Exercise directions:
Would you give the number of lines in the entries that contain the word "true"? Nothing else is needed.

Change detection outputs:
^^^^^^^^^^^^^^^^
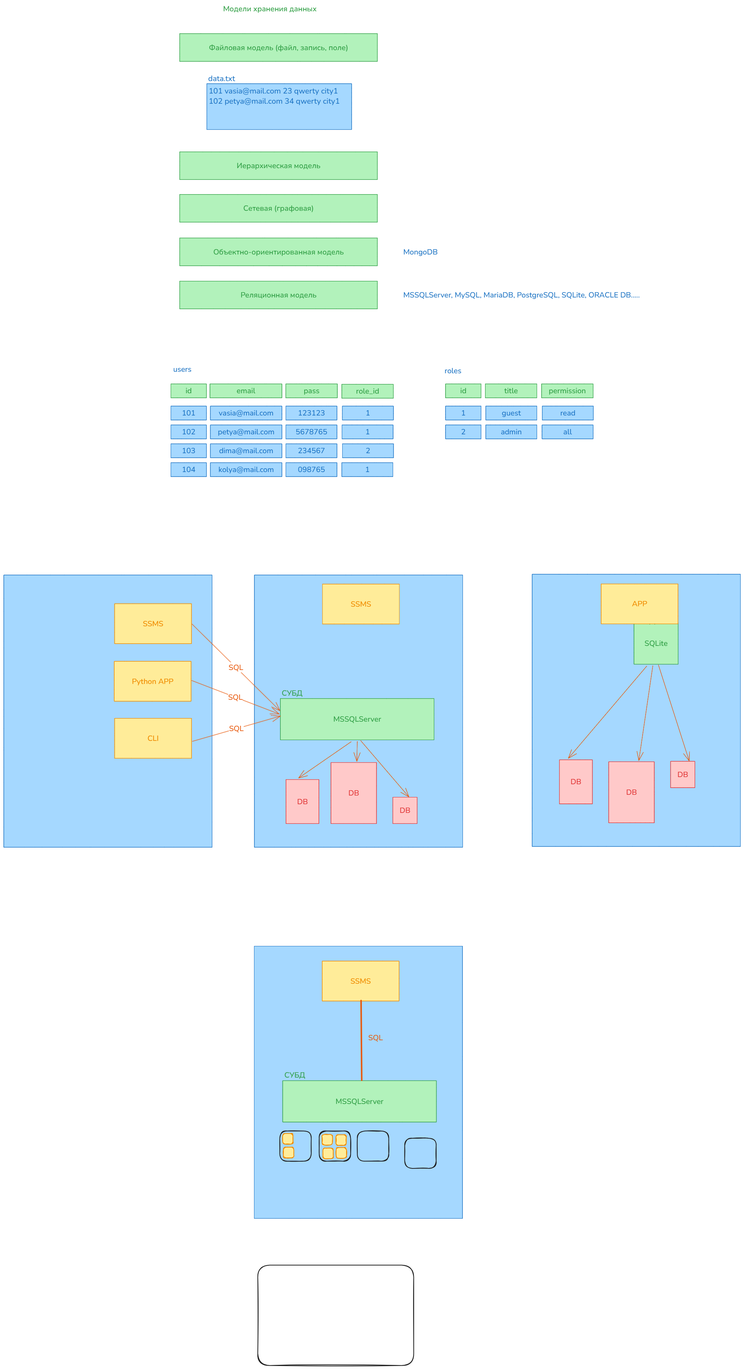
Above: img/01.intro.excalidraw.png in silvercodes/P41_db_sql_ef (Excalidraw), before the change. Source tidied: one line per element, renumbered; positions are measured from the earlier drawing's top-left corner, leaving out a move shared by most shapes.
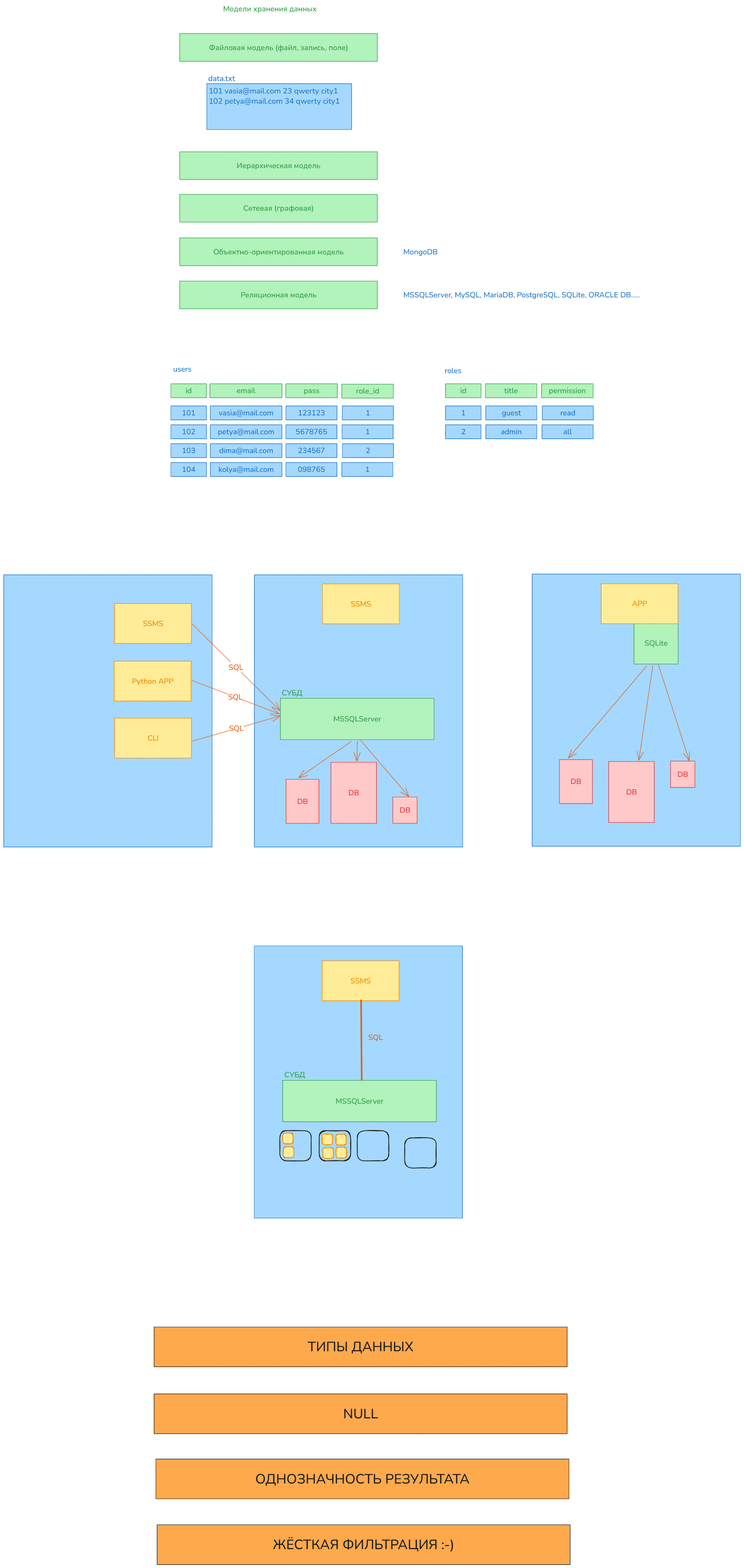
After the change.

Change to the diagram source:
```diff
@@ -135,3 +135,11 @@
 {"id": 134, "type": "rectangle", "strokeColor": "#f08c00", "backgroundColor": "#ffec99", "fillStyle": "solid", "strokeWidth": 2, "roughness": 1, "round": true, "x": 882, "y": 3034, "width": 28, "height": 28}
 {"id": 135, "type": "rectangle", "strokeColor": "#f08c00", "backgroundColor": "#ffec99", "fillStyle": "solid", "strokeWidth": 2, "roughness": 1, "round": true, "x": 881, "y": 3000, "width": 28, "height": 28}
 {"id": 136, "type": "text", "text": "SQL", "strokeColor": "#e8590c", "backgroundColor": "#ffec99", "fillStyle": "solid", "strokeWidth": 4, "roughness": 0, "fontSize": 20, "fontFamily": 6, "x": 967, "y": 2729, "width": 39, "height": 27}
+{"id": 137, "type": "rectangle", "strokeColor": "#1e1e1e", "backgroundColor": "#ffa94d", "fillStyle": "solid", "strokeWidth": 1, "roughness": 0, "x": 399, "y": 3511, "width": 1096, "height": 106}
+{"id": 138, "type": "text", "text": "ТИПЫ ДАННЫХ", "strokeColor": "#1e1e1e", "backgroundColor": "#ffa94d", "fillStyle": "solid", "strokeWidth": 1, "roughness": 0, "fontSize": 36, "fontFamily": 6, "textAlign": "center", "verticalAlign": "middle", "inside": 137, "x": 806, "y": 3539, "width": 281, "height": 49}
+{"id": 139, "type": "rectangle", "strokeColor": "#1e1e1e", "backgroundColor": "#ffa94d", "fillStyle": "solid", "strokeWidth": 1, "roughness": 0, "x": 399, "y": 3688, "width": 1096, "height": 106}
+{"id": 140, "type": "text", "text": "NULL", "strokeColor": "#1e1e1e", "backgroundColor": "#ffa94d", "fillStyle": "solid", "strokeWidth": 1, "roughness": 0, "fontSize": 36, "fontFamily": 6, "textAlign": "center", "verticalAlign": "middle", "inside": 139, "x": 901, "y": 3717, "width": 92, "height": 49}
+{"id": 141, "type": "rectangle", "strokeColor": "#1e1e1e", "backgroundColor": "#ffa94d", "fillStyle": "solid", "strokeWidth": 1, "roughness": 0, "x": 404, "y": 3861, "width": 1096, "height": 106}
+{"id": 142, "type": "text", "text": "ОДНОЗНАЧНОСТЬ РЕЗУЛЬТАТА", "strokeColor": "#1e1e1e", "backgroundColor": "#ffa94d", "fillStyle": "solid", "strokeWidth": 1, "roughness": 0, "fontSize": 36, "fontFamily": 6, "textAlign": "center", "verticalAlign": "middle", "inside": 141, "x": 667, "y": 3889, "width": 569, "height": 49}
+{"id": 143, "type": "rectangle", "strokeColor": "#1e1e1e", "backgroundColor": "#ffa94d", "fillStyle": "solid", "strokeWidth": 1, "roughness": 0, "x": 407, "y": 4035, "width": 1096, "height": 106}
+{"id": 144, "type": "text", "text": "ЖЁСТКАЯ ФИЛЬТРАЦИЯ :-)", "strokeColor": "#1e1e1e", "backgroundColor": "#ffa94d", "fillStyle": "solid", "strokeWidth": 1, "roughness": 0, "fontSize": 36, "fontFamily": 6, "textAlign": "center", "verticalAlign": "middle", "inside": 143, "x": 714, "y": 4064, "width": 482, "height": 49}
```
^^^^^^^^^^^^^^^^
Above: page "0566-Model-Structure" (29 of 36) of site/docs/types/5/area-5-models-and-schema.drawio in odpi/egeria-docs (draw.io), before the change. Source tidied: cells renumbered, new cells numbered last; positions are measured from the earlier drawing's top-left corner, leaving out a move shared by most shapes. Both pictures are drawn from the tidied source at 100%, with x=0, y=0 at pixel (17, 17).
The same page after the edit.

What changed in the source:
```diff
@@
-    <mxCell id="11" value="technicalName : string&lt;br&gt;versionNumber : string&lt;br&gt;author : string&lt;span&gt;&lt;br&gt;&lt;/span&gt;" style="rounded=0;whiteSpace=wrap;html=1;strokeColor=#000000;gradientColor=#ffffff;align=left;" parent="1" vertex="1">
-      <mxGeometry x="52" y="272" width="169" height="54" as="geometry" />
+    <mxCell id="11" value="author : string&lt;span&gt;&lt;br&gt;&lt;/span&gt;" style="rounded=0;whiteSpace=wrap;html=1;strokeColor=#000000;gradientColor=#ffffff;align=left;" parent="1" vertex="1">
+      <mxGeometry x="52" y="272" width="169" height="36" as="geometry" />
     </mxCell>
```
^^^^^^^^^^^^^^^^
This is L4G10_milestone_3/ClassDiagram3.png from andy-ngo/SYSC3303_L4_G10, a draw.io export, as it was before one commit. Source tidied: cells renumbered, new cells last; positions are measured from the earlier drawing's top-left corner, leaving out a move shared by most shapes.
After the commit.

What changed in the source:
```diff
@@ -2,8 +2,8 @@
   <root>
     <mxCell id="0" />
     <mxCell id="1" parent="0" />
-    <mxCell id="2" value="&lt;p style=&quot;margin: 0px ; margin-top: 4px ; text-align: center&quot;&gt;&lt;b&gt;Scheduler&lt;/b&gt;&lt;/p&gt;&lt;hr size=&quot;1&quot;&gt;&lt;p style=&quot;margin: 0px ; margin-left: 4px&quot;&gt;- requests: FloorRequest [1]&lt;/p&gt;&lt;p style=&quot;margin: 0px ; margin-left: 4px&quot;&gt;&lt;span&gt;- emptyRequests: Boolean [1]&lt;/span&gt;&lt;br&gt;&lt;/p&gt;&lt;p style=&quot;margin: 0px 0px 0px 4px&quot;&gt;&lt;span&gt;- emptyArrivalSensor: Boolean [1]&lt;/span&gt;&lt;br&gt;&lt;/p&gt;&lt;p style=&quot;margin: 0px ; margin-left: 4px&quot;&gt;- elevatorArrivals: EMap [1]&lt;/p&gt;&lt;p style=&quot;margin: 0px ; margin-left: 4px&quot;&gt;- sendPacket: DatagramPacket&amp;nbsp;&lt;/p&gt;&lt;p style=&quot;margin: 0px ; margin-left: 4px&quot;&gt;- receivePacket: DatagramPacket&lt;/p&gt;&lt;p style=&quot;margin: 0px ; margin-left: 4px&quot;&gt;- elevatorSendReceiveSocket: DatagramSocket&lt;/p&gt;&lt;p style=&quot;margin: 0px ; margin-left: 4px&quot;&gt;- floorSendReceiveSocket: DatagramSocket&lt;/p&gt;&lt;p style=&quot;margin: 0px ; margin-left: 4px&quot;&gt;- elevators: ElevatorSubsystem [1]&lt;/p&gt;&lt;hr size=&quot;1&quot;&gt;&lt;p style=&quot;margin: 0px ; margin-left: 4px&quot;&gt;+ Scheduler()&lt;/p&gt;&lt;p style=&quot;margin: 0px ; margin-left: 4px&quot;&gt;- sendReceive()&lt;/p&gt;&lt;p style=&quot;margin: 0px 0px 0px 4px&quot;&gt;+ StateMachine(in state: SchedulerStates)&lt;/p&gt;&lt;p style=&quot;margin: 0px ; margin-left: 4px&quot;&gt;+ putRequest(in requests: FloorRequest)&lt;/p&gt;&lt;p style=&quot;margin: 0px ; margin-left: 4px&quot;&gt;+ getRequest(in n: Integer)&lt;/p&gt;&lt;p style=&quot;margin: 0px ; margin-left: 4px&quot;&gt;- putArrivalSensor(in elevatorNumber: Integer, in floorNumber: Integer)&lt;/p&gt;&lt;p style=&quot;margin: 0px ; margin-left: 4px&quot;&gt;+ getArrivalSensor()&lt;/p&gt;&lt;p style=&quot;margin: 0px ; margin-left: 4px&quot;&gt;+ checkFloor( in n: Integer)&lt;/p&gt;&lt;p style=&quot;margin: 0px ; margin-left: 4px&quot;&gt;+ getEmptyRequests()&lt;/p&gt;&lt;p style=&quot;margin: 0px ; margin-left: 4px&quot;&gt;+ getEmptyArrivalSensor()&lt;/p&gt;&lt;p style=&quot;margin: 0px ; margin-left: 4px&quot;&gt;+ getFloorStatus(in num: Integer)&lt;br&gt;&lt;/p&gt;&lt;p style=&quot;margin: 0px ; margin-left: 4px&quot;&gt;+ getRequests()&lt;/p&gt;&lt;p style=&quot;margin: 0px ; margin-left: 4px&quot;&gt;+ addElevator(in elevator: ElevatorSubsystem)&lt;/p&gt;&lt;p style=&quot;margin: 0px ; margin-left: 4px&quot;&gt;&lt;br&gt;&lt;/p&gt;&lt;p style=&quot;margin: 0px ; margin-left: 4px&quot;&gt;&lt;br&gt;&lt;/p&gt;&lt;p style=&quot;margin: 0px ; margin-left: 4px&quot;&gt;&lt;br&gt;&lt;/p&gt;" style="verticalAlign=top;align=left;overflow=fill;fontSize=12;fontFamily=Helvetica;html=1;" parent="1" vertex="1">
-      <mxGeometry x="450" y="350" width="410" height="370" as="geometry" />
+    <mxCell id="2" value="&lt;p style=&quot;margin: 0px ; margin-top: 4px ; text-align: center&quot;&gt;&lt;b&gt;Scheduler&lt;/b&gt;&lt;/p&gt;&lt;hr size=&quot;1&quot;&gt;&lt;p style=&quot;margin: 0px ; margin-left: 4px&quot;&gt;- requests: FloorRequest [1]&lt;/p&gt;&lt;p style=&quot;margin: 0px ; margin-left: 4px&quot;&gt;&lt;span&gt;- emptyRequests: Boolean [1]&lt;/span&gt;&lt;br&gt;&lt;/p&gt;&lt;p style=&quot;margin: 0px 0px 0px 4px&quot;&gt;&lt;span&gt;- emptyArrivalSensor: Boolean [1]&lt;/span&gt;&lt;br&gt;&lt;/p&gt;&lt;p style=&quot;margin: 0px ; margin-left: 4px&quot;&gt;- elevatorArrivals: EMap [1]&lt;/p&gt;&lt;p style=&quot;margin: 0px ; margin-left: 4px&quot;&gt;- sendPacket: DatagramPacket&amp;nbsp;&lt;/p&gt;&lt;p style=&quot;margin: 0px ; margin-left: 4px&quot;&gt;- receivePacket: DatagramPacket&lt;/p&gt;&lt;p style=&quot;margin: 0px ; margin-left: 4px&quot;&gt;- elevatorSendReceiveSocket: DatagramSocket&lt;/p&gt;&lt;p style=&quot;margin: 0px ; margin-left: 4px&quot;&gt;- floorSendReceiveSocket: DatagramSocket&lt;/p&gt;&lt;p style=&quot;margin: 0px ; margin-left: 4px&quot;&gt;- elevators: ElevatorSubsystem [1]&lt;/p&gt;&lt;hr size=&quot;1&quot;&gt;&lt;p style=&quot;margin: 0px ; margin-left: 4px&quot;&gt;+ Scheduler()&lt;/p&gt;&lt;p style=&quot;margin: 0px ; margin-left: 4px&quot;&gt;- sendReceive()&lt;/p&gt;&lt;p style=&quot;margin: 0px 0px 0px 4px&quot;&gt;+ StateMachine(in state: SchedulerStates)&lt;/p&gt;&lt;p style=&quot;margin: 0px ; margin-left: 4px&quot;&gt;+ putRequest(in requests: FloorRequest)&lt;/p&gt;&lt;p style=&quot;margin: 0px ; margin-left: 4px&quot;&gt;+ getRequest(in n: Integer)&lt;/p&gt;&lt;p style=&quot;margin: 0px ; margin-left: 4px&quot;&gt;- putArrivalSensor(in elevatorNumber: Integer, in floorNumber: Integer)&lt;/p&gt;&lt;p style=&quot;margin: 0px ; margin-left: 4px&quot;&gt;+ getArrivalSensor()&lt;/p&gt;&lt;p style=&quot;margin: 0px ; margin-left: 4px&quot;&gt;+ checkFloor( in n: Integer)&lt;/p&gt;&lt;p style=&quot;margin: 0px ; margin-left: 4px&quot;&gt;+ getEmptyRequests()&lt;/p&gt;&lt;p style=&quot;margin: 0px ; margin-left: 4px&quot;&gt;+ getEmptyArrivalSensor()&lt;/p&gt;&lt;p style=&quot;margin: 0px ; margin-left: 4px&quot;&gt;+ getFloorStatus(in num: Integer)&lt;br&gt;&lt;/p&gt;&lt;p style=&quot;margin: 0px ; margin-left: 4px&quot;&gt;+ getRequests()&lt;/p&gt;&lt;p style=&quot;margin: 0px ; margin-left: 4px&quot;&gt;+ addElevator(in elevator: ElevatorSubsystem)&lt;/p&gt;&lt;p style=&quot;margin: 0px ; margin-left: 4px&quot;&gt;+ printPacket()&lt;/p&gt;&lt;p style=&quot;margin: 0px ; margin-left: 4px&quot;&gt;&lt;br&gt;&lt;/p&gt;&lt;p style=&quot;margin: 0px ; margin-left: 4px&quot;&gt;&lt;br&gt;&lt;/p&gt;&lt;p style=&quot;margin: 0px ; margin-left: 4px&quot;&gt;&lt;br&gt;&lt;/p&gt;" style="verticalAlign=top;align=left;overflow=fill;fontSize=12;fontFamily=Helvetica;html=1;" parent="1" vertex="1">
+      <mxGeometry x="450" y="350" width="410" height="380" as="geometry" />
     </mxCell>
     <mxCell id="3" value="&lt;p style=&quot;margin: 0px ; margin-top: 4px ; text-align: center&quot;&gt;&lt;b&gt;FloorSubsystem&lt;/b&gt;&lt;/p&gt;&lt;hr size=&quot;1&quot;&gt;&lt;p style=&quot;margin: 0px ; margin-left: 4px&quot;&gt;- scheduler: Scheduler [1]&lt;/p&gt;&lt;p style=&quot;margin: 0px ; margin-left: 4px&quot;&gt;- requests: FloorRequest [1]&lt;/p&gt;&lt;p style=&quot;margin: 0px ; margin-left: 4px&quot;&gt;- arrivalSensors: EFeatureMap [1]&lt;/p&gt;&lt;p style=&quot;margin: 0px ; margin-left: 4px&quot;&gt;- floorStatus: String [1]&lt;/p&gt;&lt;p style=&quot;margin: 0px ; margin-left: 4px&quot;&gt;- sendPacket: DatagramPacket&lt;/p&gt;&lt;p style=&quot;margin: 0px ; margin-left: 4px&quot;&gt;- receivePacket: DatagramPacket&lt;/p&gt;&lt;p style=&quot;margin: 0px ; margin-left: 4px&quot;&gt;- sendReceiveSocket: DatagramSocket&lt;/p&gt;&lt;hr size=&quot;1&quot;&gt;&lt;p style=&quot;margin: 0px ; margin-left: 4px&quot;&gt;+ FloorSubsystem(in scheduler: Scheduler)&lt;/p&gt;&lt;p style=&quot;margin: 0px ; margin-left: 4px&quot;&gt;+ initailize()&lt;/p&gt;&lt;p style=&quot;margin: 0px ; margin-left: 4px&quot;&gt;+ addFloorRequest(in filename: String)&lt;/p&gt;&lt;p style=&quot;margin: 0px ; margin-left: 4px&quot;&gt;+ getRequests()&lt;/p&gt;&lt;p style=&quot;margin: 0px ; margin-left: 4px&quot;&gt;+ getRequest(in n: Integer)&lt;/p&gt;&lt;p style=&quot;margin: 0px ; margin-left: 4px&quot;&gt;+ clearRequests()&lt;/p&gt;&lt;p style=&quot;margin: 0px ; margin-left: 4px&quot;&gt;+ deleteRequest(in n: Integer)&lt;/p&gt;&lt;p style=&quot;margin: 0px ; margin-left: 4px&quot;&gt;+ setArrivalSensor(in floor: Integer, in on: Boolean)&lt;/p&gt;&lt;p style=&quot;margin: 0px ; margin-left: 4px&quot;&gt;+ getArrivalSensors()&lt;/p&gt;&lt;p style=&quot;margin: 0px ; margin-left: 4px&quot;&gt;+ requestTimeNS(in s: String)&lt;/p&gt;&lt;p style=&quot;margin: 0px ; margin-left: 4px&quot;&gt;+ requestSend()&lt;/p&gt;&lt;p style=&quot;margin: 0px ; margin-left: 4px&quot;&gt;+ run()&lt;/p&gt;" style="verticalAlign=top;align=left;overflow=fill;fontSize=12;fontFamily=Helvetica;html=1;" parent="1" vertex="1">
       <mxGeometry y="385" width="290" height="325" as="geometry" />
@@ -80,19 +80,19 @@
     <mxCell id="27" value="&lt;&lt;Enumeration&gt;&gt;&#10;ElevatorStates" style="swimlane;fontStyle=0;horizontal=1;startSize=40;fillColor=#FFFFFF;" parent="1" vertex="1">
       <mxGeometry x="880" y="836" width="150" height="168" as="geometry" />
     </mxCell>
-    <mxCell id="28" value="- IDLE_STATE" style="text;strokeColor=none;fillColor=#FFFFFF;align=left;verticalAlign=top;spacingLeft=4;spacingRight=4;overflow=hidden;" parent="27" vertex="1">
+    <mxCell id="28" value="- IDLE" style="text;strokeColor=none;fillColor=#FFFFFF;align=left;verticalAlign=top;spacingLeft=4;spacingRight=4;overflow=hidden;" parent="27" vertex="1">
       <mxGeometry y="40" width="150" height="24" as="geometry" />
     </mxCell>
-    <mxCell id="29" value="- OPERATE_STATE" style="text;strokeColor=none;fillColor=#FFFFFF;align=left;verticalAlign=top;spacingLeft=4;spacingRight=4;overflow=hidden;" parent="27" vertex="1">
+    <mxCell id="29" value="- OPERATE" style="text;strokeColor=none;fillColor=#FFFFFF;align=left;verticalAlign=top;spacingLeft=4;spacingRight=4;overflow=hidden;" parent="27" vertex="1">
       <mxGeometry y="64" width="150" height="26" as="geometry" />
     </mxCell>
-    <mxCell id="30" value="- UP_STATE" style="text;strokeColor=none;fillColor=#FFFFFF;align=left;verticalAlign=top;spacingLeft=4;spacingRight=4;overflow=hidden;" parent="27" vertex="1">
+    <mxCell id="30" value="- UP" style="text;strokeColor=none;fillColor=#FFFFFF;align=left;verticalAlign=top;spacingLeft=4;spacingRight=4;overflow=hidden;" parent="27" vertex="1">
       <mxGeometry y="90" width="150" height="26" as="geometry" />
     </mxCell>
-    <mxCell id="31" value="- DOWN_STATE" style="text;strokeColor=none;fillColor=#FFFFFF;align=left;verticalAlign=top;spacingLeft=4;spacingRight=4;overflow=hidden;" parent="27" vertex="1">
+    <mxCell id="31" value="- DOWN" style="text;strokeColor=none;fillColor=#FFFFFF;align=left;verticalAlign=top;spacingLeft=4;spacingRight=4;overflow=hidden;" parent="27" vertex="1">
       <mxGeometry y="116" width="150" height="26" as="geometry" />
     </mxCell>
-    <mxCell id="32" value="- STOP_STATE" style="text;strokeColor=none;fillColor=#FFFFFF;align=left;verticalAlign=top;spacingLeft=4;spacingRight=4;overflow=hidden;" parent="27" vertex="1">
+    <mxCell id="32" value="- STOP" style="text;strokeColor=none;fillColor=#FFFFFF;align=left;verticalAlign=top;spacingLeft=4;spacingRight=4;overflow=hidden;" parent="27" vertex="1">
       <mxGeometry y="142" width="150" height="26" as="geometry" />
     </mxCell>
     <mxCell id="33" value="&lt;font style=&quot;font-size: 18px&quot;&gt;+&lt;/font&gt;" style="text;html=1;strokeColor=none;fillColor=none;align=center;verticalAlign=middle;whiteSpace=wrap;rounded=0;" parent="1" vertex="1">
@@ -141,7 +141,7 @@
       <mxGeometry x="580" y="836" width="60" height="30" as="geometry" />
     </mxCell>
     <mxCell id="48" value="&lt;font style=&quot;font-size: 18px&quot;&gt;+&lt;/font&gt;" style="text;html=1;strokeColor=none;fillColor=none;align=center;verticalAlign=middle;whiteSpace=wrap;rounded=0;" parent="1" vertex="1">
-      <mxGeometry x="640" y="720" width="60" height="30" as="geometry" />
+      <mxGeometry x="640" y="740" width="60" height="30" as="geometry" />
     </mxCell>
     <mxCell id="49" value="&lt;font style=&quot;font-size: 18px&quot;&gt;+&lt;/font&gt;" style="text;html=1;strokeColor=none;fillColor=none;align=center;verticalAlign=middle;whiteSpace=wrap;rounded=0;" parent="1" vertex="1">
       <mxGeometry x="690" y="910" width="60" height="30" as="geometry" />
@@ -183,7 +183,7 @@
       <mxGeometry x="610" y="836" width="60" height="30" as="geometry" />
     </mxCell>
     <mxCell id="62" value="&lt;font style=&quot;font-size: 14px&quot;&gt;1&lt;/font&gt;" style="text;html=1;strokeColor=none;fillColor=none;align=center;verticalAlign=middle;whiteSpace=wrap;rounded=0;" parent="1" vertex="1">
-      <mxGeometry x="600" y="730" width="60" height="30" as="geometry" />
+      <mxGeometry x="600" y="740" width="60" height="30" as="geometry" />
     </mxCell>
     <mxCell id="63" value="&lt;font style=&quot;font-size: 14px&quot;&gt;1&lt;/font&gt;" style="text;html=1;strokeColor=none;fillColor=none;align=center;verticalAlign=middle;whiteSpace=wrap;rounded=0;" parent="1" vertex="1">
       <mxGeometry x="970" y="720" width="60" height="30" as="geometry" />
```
^^^^^^^^^^^^^^^^
Exercise output:
2